• [Exercise]: Wherever "Chips" shows up in the records below, copy the whole line.

• [Data for this task]:
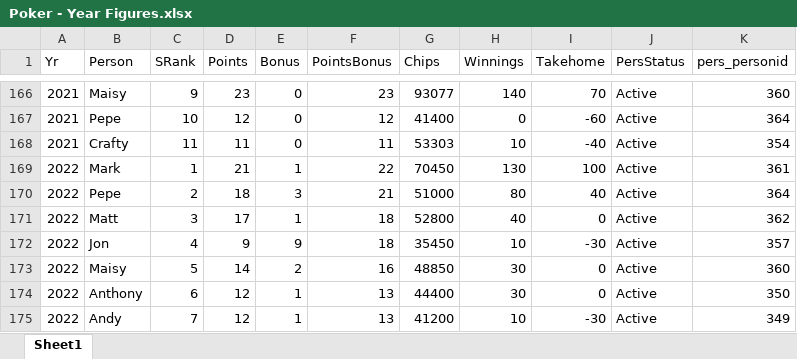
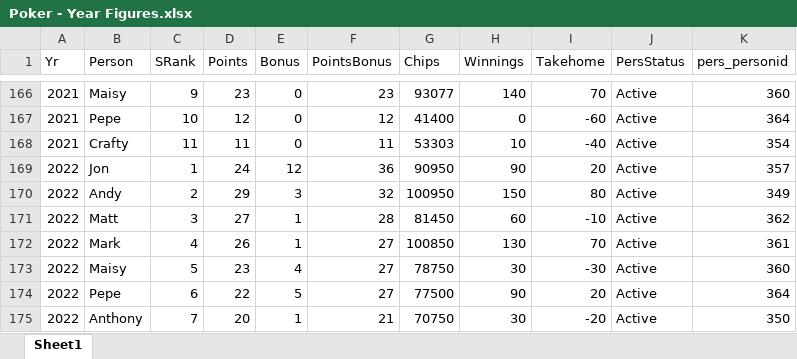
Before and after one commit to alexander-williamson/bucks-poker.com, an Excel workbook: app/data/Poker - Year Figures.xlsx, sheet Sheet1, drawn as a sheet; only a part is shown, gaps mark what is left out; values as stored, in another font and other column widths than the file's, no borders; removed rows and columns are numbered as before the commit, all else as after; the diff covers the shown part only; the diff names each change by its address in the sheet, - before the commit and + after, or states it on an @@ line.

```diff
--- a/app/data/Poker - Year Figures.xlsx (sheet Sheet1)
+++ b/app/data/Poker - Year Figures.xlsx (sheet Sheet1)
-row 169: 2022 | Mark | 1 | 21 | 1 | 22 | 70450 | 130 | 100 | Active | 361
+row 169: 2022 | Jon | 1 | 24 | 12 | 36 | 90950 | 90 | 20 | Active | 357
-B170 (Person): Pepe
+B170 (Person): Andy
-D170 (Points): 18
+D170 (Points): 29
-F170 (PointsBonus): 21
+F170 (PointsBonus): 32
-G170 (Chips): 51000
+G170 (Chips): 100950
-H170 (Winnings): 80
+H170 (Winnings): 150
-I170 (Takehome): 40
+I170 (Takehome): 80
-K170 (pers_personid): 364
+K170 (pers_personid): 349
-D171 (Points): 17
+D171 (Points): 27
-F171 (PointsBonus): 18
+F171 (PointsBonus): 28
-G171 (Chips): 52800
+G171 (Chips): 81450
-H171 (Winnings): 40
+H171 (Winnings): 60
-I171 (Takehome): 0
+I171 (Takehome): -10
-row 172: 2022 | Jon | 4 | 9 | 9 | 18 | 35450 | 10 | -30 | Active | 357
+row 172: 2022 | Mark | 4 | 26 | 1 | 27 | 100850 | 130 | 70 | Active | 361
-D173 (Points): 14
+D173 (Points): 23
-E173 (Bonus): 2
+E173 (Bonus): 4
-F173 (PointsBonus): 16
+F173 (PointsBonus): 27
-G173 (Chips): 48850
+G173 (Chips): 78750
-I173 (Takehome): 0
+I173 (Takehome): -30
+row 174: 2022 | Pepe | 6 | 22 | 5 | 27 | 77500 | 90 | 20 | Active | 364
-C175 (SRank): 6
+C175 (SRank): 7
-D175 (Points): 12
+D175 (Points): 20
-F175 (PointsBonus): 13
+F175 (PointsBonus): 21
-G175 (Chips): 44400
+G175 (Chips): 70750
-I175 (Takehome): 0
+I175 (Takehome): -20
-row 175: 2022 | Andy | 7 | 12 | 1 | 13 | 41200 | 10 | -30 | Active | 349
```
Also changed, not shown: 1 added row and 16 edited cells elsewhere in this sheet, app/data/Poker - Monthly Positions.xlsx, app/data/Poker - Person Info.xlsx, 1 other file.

--

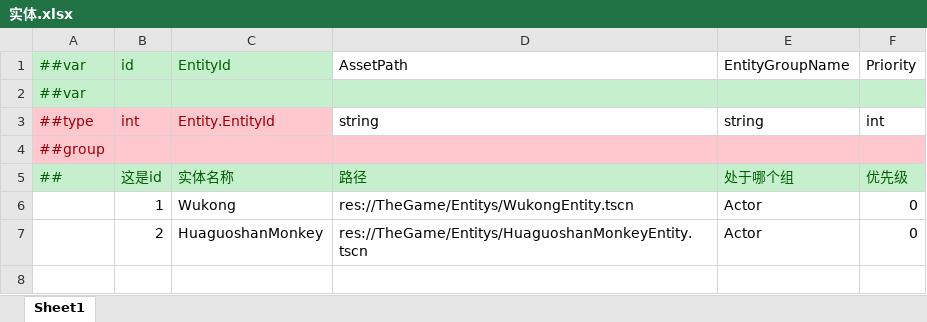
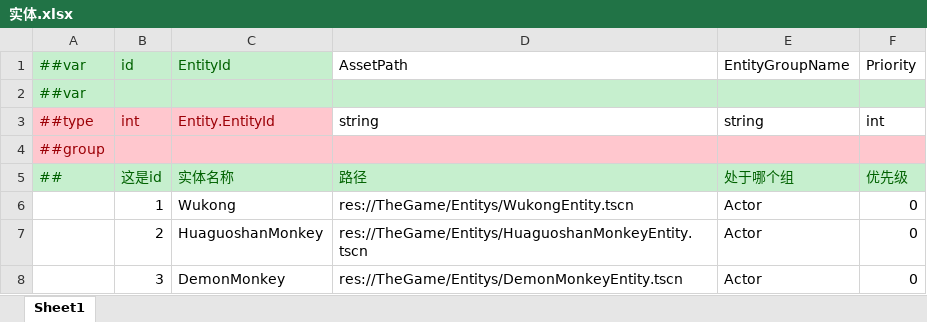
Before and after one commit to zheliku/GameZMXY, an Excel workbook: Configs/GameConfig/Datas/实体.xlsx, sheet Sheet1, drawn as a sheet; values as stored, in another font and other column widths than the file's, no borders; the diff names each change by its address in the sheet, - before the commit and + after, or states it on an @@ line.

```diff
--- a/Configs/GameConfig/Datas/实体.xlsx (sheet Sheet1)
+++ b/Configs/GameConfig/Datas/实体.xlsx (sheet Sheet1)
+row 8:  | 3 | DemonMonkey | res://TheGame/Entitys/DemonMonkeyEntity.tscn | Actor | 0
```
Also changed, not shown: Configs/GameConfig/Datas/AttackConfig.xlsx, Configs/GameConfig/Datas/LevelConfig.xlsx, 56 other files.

• [Finished task]:
-G170 (Chips): 51000
+G170 (Chips): 100950
-G171 (Chips): 52800
+G171 (Chips): 81450
-G173 (Chips): 48850
+G173 (Chips): 78750
-G175 (Chips): 44400
+G175 (Chips): 70750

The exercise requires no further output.